Here’s What We Have to Stop Pretending

Where Have All the Beautiful Questions Gone?

What if Schools Created a Culture of DO instead of a Culture of KNOW?

  • BillIvey

    A Feminist School

    If producing students who are ready to act regardless of the circumstances really WAS a priority, how would your instructional and assessment practices have to change?

    Well, working in a feminist school for girls, I would argue that very specifically is our priority – precisely because we (and, at least by the time they graduate, the kids) are all too aware of the circumstances produced by a patriarchal society. Some of us are more explicitly feminist than others (perhaps unsurprisingly, I’m probably seen as among the most explicit), and we are more succesful with some students than with others. But for our students to know their authentic selves and voices, and be willing and able to use them no matter what our society might throw at them, that’s what my school is all about.
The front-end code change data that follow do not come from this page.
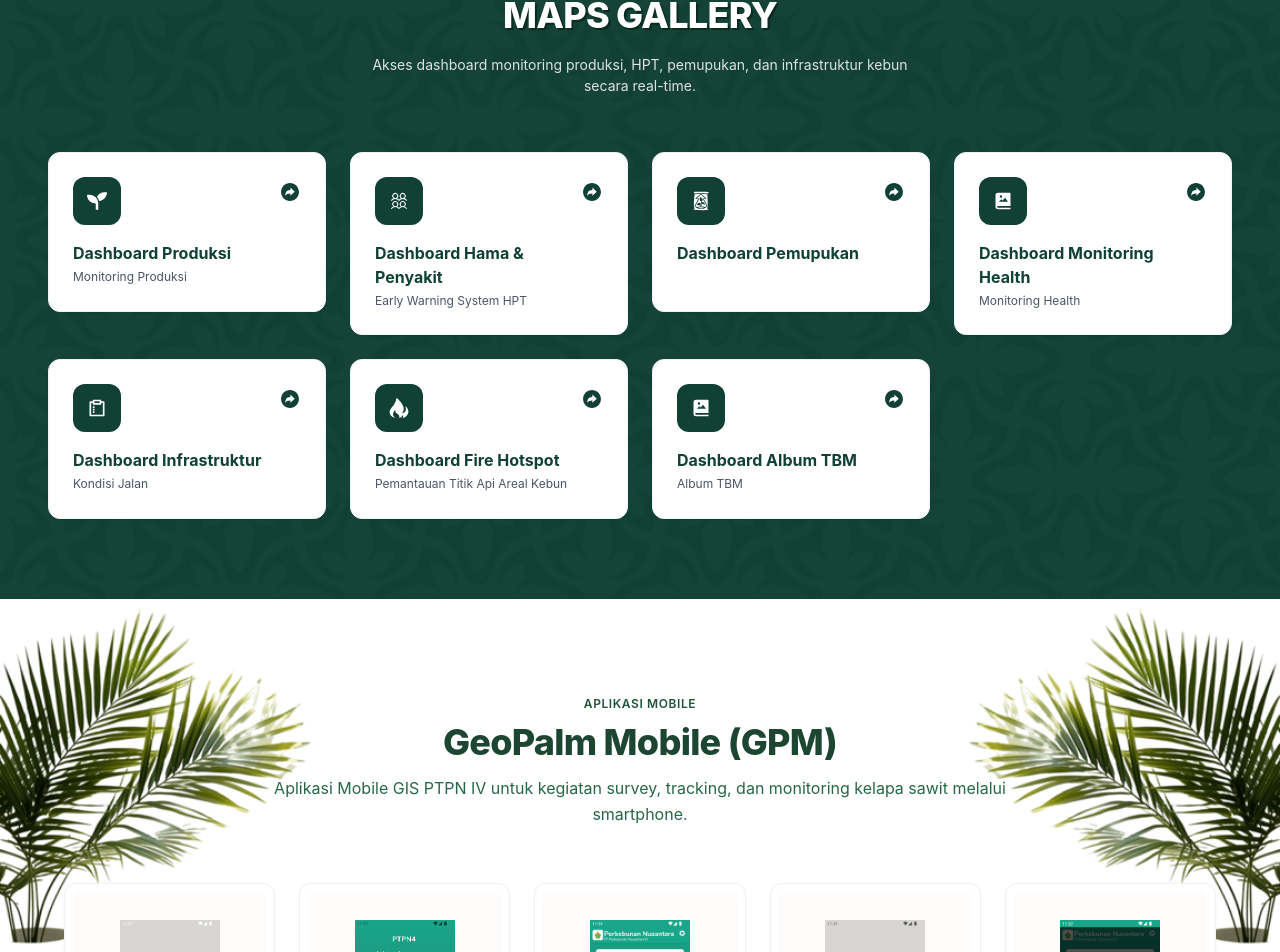
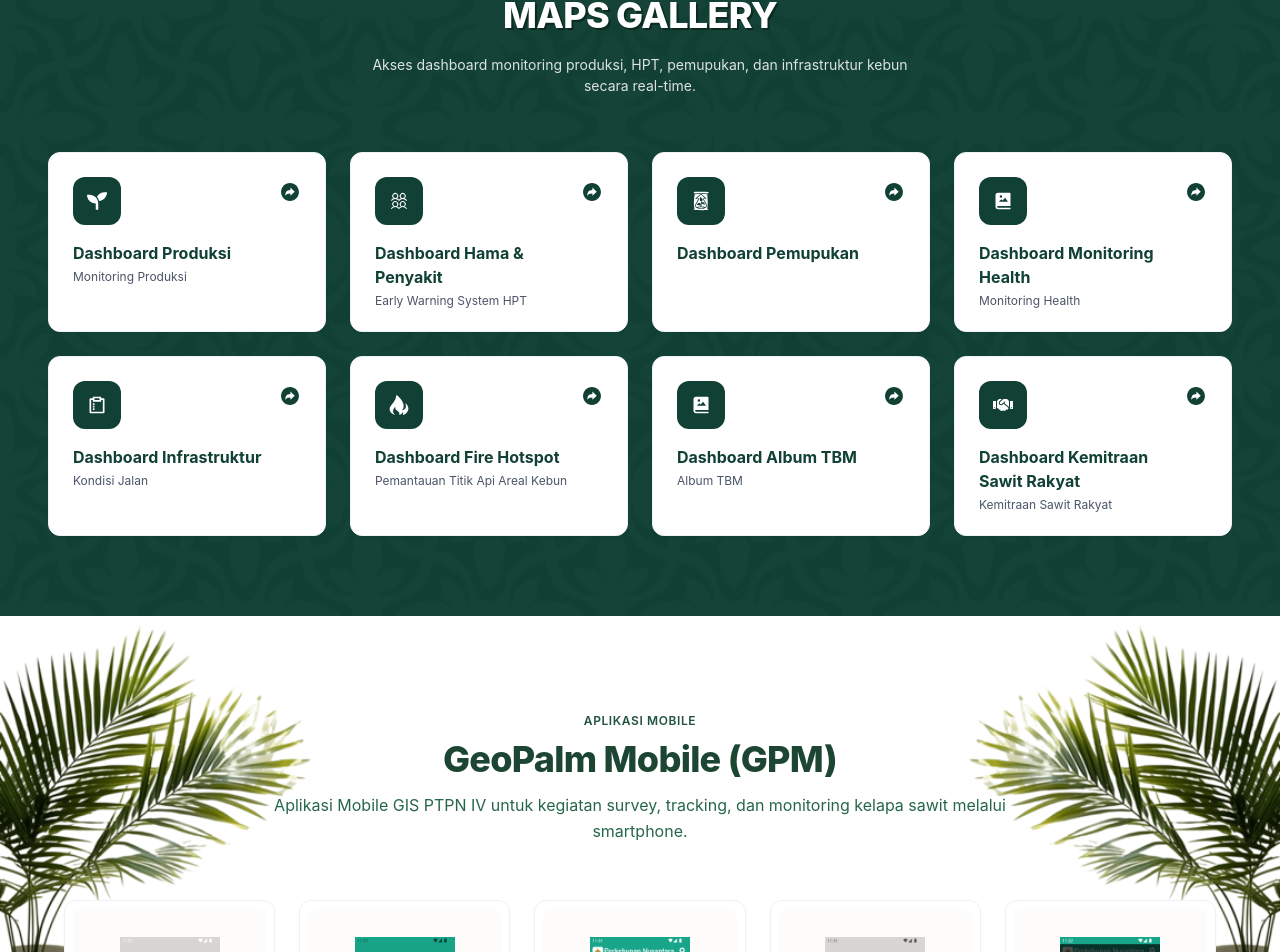
Before and after one commit to dikaheni89/home-ptpn, a Next.js app: page /home in a window 1280 px wide. Shown: the part 907-1859 px from the top of the page. Built offline with nearby package versions, Linux system fonts and the light colour scheme; no server answers.

Commit message:
Add 'Dashboard Kemitraan Sawit Rakyat' section to ExploreSections component and adjust layout properties for improved UI

```diff
--- a/src/app/home/widget/ExploreSections.tsx
+++ b/src/app/home/widget/ExploreSections.tsx
@@ -12,6 +12,7 @@
 import {BiSolidPhotoAlbum} from "react-icons/bi";
 import {RiSurveyLine} from "react-icons/ri";
 import {SiFireship} from "react-icons/si";
+import { FaHandshake } from 'react-icons/fa';
 
 const categories = [
   { name: 'Dashboard Produksi', href: 'https://gpd.ptpn4.co.id/app/dashboard/produksi', sub: 'Monitoring Produksi', icon: FaSeedling },
@@ -21,6 +22,7 @@
   { name: 'Dashboard Infrastruktur', href: 'https://gpd.ptpn4.co.id/app/dashboard/jalan', sub: 'Kondisi Jalan', icon: RiSurveyLine },
   { name: 'Dashboard Fire Hotspot', href: 'https://gpd.ptpn4.co.id/app/dashboard/fire-hotspot ', sub: 'Pemantauan Titik Api Areal Kebun', icon: SiFireship },
   { name: 'Dashboard Album TBM', href: 'https://gpd.ptpn4.co.id/app/dashboard/album-tbm', sub: 'Album TBM', icon: BiSolidPhotoAlbum },
+  { name: 'Dashboard Kemitraan Sawit Rakyat', href: 'https://gpd.ptpn4.co.id/app/dashboard/kemitraan', sub: 'Kemitraan Sawit Rakyat', icon: FaHandshake },
 ];
 
 export default function ExploreSections() {
@@ -107,7 +109,8 @@
                     bg="white"
                     borderRadius="xl"
                     p={6}
-                    minH="160px"
+                    h="180px"
+                    minH="180px"
                     boxShadow="sm"
                     border="1px solid"
                     borderColor="gray.100"
@@ -116,10 +119,11 @@
                     _hover={{ boxShadow: 'lg', transform: 'translateY(-4px)', borderColor: 'gray.200' }}
                   >
                     <Flex justify="space-between" align="flex-start" h="100%">
-                      <Flex direction="column" gap={4} flex={1}>
+                      <Flex direction="column" gap={4} flex={1} minW={0}>
                         <Box
                           w={12}
                           h={12}
+                          flexShrink={0}
                           borderRadius="xl"
                           bg="#114034"
                           color="white"
@@ -132,8 +136,8 @@
                         >
                           <Icon />
                         </Box>
-                        <Box>
-                          <Text fontSize="md" fontWeight="bold" color="#114034" mb={1}>
+                        <Box minW={0} flex={1}>
+                          <Text fontSize="md" fontWeight="bold" color="#114034" mb={1} noOfLines={2} lineHeight="tight">
                             {name}
                           </Text>
                           <Text fontSize="xs" color="gray.600" lineHeight="1.4">
```
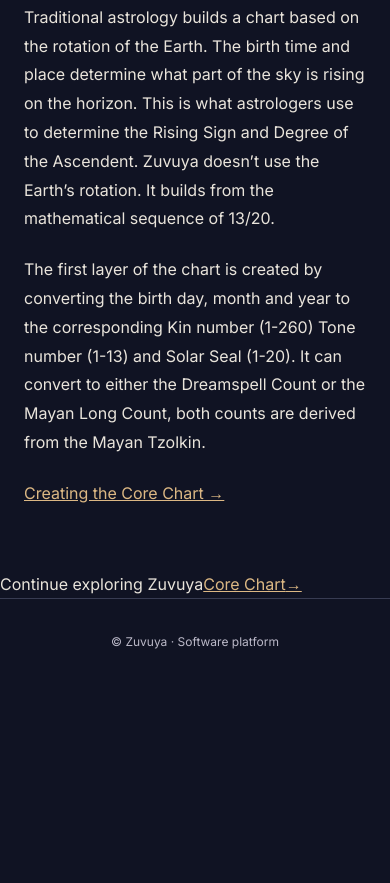
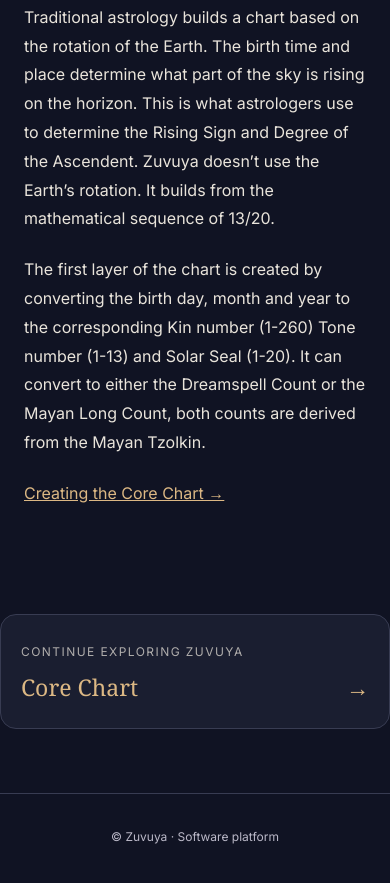
Before and after one commit to GilPereiraPT/zuvuya-test, a plain HTML site: page index.html in a window 390 px wide. Shown: the part 1529-2412 px from the top of the page. Before the commit the page ends 2236 px from the top, so only its background shows below. Drawn offline with nearby package versions, Linux system fonts and the light colour scheme.

Commit message:
Style sequential chapter navigation for desktop and mobile

```diff
--- a/multipage.css
+++ b/multipage.css
@@ -77,3 +77,9 @@ body{overflow-wrap:anywhere}.site-header{gap:1rem}.site-header nav{display:flex;
 /* Laurie’s Harmonic Sequence illustration */
 .story-eight{margin:28px auto 38px;max-width:680px;text-align:center}
 .story-eight img{display:block;width:100%;height:auto;object-fit:contain;border-radius:14px}
+
+/* Chapter-to-chapter reading journey */
+.chapter-next{max-width:760px;margin:44px auto 64px;padding:26px clamp(20px,4vw,38px);border:1px solid var(--line);border-radius:16px;background:var(--panel)}
+.chapter-next-eyebrow{display:block;font-size:12px;letter-spacing:.12em;text-transform:uppercase;opacity:.72;margin-bottom:12px}
+.chapter-next a{display:flex;justify-content:space-between;align-items:center;gap:20px;color:var(--gold);font:500 clamp(23px,3vw,34px)/1.2 Georgia,serif;text-decoration:none}
+.chapter-next a:hover{text-decoration:underline}
```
     So, what kind of students is my school producing? Feminist students.

  • SandyMerz

    Great Point

    That is a super quote. I wonder how students would respond on an assessment: What has the material in this unit prepared you for, beyond what it was specifically intended to? 

    • billferriter

      Hey Sandy, 

      Hey Sandy, 

      Assessment is such an interesting thread in this conversation simply because the type of content we teach governs the assessments we give — and there’s nothing in the content that we teach that requires action.  Our required curriculum is still centered in knowing — instead of doing.  So asking kids to act — or even how they WOULD act — is probably going to be met by blank stares!

      The sad truth is that most kids probably don’t even see themselves as actors — or even see a responsibility to act.  They are receivers.  Silent receivers.

      Gives me chills.

      Bill